Well, it was a reasonably uneventful U.S. session considering the circumstances.
Stocks rallied to a 7-week high. Here are some meaningless lines:
Israel and the Quds are shooting at each other, which isn’t at all surprising and the risk of an escalation there seems to have risen materially over the past 48 hours in the wake of Trump’s exit from the Iran deal.
so it was just yesterday afternoon when I said, in relation to Trump exiting the Iran deal, that "pissing on Soleimani’s shoes" was bound to cause immediate problems. sure enough the Quds are firing rockets into Israel. That's Soleimani.
— Walter White (@heisenbergrpt) May 10, 2018
“Iran does not in any way welcome new tensions in the region,” Rouhani told Merkel over the phone today, adding that Tehran has “an advisory” role in Syria.
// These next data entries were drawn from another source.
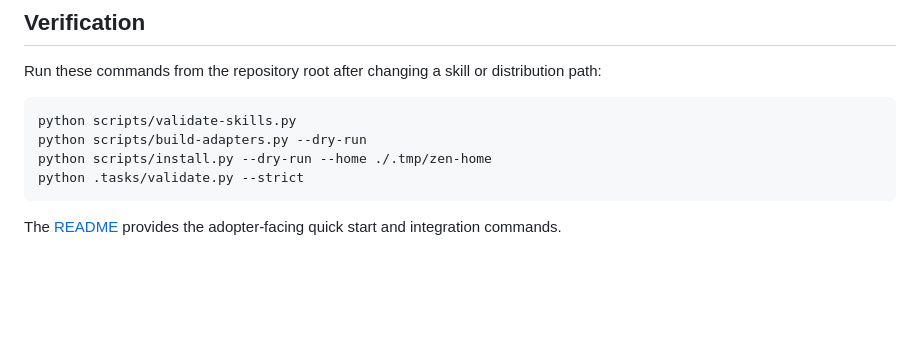
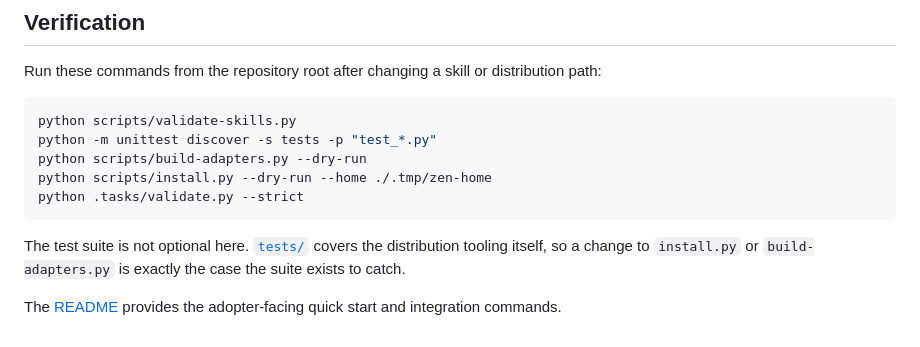
Before and after one commit to hams-ollo/zen-agent-skills, a Markdown page: docs/ARCHITECTURE.md, the part around the change. GitHub-like rendering; blank space fills up the shorter version.

````diff
--- a/docs/ARCHITECTURE.md
+++ b/docs/ARCHITECTURE.md
@@ -96,9 +96,12 @@ Run these commands from the repository root after changing a skill or distributi
 
 ```bash
 python scripts/validate-skills.py
+python -m unittest discover -s tests -p "test_*.py"
 python scripts/build-adapters.py --dry-run
 python scripts/install.py --dry-run --home ./.tmp/zen-home
 python .tasks/validate.py --strict
 ```
 
+The test suite is not optional here. [`tests/`](../tests/) covers the distribution tooling itself, so a change to `install.py` or `build-adapters.py` is exactly the case the suite exists to catch.
+
 The [README](../README.md) provides the adopter-facing quick start and integration commands.
````
Also changed, not shown: CHANGELOG.md (+1 -0 lines), README.md (+15 -2 lines).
Meet your “advisor“:
But there’s no reason why that kind of thing should unnerve investors, right? Of course not. And especially not when inflation prints below expectations.
The CPI miss was a welcome reprieve for equities, as it lowers the perception that the Fed will be forced to tighten more aggressively.
The dollar fell when the inflation data crossed, rebounded, but ultimately weakened which is good news for all manner of trades that have been getting squeezed lately:
Treasurys rose, with the 30Y leading the way after a strong auction:
Guess what? 29bp on the 5s30s:
The ruble rallied hard, playing catchup to crude after a holiday:
The correlation between the currency and oil prices has broken down of late as the effect of U.S. sanctions on Russian entities and persons outweighed all other considerations. But as Bloomberg’s Anna Andrianova notes, the relationship is trying to make a comeback after disappearing completely.
As for crude itself, prices took a breather early on, but rebounded later in the session. Clearly, the escalation between Israel and Iran (operating out of Syria) will make it difficult for the geopolitical risk premium to be priced out in the near-term. WTI still sitting above $71:
BofAML has now become the first Wall Street bank to suggest that we may be headed back above $100. You can read more on that here, but this is the key excerpt:
Looking into the next 18 months, we expect global oil supply and demand balances to tighten driven by the ongoing collapse in Venezuelan output. In addition, there are downside risks to Iranian crude oil exports. Plus we see a high likelihood of OPEC working with Russia in 2019 to set a floor on oil prices. As a result, we project an oil market deficit of 630k b/d in 2018 and 300k b/d in 2019. The deficits should push OECD oil stocks down closer to 2.6bn barrels by 4Q2019. With inventories set to drop below 5-year normals, we raise our average Brent forecast for this year and next to $70/bbl and $75/bbl respectively. We also introduce a 2Q $90/bbl Brent price target for 2019 and see a risk of $100/bbl oil next year, although we are concerned that these market dynamics could unfold over a shorter timeframe.
Investors appeared willing to give Argentina a bit of respite while the government attempts to negotiate a credit line with the IMF. The peso rose for the first day in four. They’ve now activated a $2 billion “contingency line” with the BIS.
Goldman’s Alberto Ramos was on Bloomberg TV today noting that while we’re still not there yet in terms of the peso overshooting, Macri’s move to call up the IMF was “bold and determined” considering the fund is “a debased brand in Buenos Aires.”
Speaking of pesos, MXN surged on Thursday apparently after an opinion poll suggested Obrador’s poll lead is narrowing. The currency got an extra boost from the CPI miss in the U.S.:
The Malaysia ETF recouped some of Wednesday’s losses, logged on the heels of Mahathir Mohamad’s shocking election victory.
iShares is super excited that they’re getting to serve as one of the only plain vanilla ways for investors to express their opinion on this with local markets closed. “EWM is serving as a real-time price discovery vehicle for investors while local Malaysian markets remain closed until Monday, as evidenced by record volume yesterday,” Chris Dhanraj, head of U.S. iShares investment strategy for BlackRock said. In case you were wondering what “real-time price discovery” looks like, here it is:
And here’s what happens when the only way for people to “discover prices” in Malaysian equities is via an ETF:
As for the ringgit, well, here are the 1-month NDFs:
The pound fell following the BoE (on hold and markets seemingly pricing out further hikes this year):
Oh, and Italy looks like it’s going to get an outright populist government – because what could go wrong with that?